# WHAT THE TASK REQUIRES
The full listing should be written out verbatim, and its images should be dropped.

# SOURCE MATERIAL
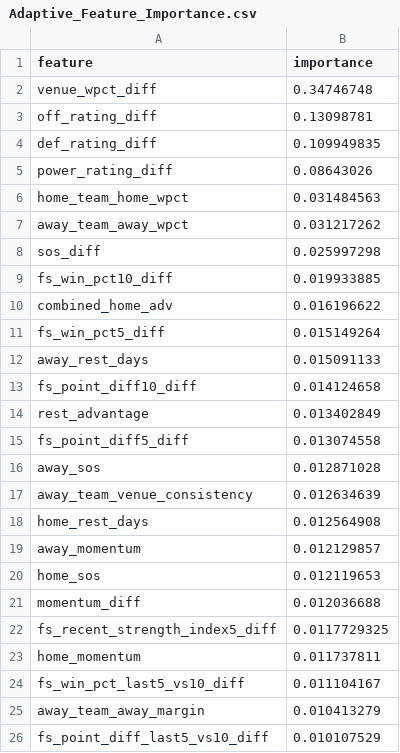
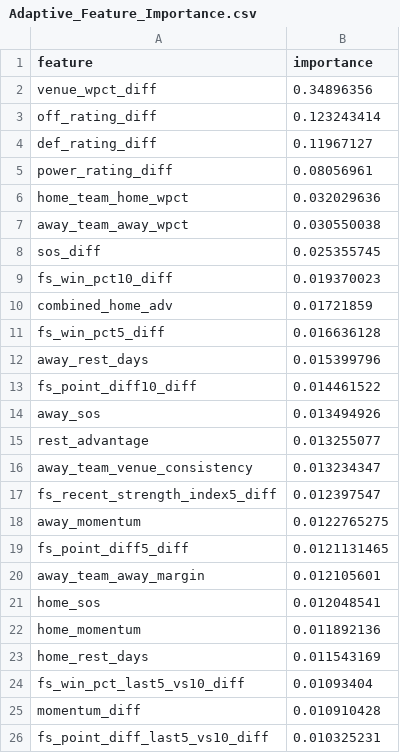
Before and after one commit to jgamblin/NCAA-Prediction, a CSV file: data/Adaptive_Feature_Importance.csv, drawn as a sheet.

```diff
--- a/data/Adaptive_Feature_Importance.csv
+++ b/data/Adaptive_Feature_Importance.csv
@@ -1,26 +1,26 @@
 feature,importance
-venue_wpct_diff,0.34746748
-off_rating_diff,0.13098781
-def_rating_diff,0.109949835
-power_rating_diff,0.08643026
-home_team_home_wpct,0.031484563
-away_team_away_wpct,0.031217262
-sos_diff,0.025997298
-fs_win_pct10_diff,0.019933885
-combined_home_adv,0.016196622
-fs_win_pct5_diff,0.015149264
-away_rest_days,0.015091133
-fs_point_diff10_diff,0.014124658
-rest_advantage,0.013402849
-fs_point_diff5_diff,0.013074558
-away_sos,0.012871028
-away_team_venue_consistency,0.012634639
-home_rest_days,0.012564908
-away_momentum,0.012129857
-home_sos,0.012119653
-momentum_diff,0.012036688
-fs_recent_strength_index5_diff,0.0117729325
-home_momentum,0.011737811
-fs_win_pct_last5_vs10_diff,0.011104167
-away_team_away_margin,0.010413279
-fs_point_diff_last5_vs10_diff,0.010107529
+venue_wpct_diff,0.34896356
+off_rating_diff,0.123243414
+def_rating_diff,0.11967127
+power_rating_diff,0.08056961
+home_team_home_wpct,0.032029636
+away_team_away_wpct,0.030550038
+sos_diff,0.025355745
+fs_win_pct10_diff,0.019370023
+combined_home_adv,0.01721859
+fs_win_pct5_diff,0.016636128
+away_rest_days,0.015399796
+fs_point_diff10_diff,0.014461522
+away_sos,0.013494926
+rest_advantage,0.013255077
+away_team_venue_consistency,0.013234347
+fs_recent_strength_index5_diff,0.012397547
+away_momentum,0.0122765275
+fs_point_diff5_diff,0.0121131465
+away_team_away_margin,0.012105601
+home_sos,0.012048541
+home_momentum,0.011892136
+home_rest_days,0.011543169
+fs_win_pct_last5_vs10_diff,0.01093404
+momentum_diff,0.010910428
+fs_point_diff_last5_vs10_diff,0.010325231
```
Also changed, not shown: 18 other files.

# WRITTEN SOLUTION
Before and after one commit to jgamblin/NCAA-Prediction, a CSV file: data/Adaptive_Feature_Importance.csv, drawn as a sheet.

```diff
--- a/data/Adaptive_Feature_Importance.csv
+++ b/data/Adaptive_Feature_Importance.csv
@@ -1,26 +1,26 @@
 feature,importance
-venue_wpct_diff,0.34746748
-off_rating_diff,0.13098781
-def_rating_diff,0.109949835
-power_rating_diff,0.08643026
-home_team_home_wpct,0.031484563
-away_team_away_wpct,0.031217262
-sos_diff,0.025997298
-fs_win_pct10_diff,0.019933885
-combined_home_adv,0.016196622
-fs_win_pct5_diff,0.015149264
-away_rest_days,0.015091133
-fs_point_diff10_diff,0.014124658
-rest_advantage,0.013402849
-fs_point_diff5_diff,0.013074558
-away_sos,0.012871028
-away_team_venue_consistency,0.012634639
-home_rest_days,0.012564908
-away_momentum,0.012129857
-home_sos,0.012119653
-momentum_diff,0.012036688
-fs_recent_strength_index5_diff,0.0117729325
-home_momentum,0.011737811
-fs_win_pct_last5_vs10_diff,0.011104167
-away_team_away_margin,0.010413279
-fs_point_diff_last5_vs10_diff,0.010107529
+venue_wpct_diff,0.34896356
+off_rating_diff,0.123243414
+def_rating_diff,0.11967127
+power_rating_diff,0.08056961
+home_team_home_wpct,0.032029636
+away_team_away_wpct,0.030550038
+sos_diff,0.025355745
+fs_win_pct10_diff,0.019370023
+combined_home_adv,0.01721859
+fs_win_pct5_diff,0.016636128
+away_rest_days,0.015399796
+fs_point_diff10_diff,0.014461522
+away_sos,0.013494926
+rest_advantage,0.013255077
+away_team_venue_consistency,0.013234347
+fs_recent_strength_index5_diff,0.012397547
+away_momentum,0.0122765275
+fs_point_diff5_diff,0.0121131465
+away_team_away_margin,0.012105601
+home_sos,0.012048541
+home_momentum,0.011892136
+home_rest_days,0.011543169
+fs_win_pct_last5_vs10_diff,0.01093404
+momentum_diff,0.010910428
+fs_point_diff_last5_vs10_diff,0.010325231
```
Also changed, not shown: 18 other files.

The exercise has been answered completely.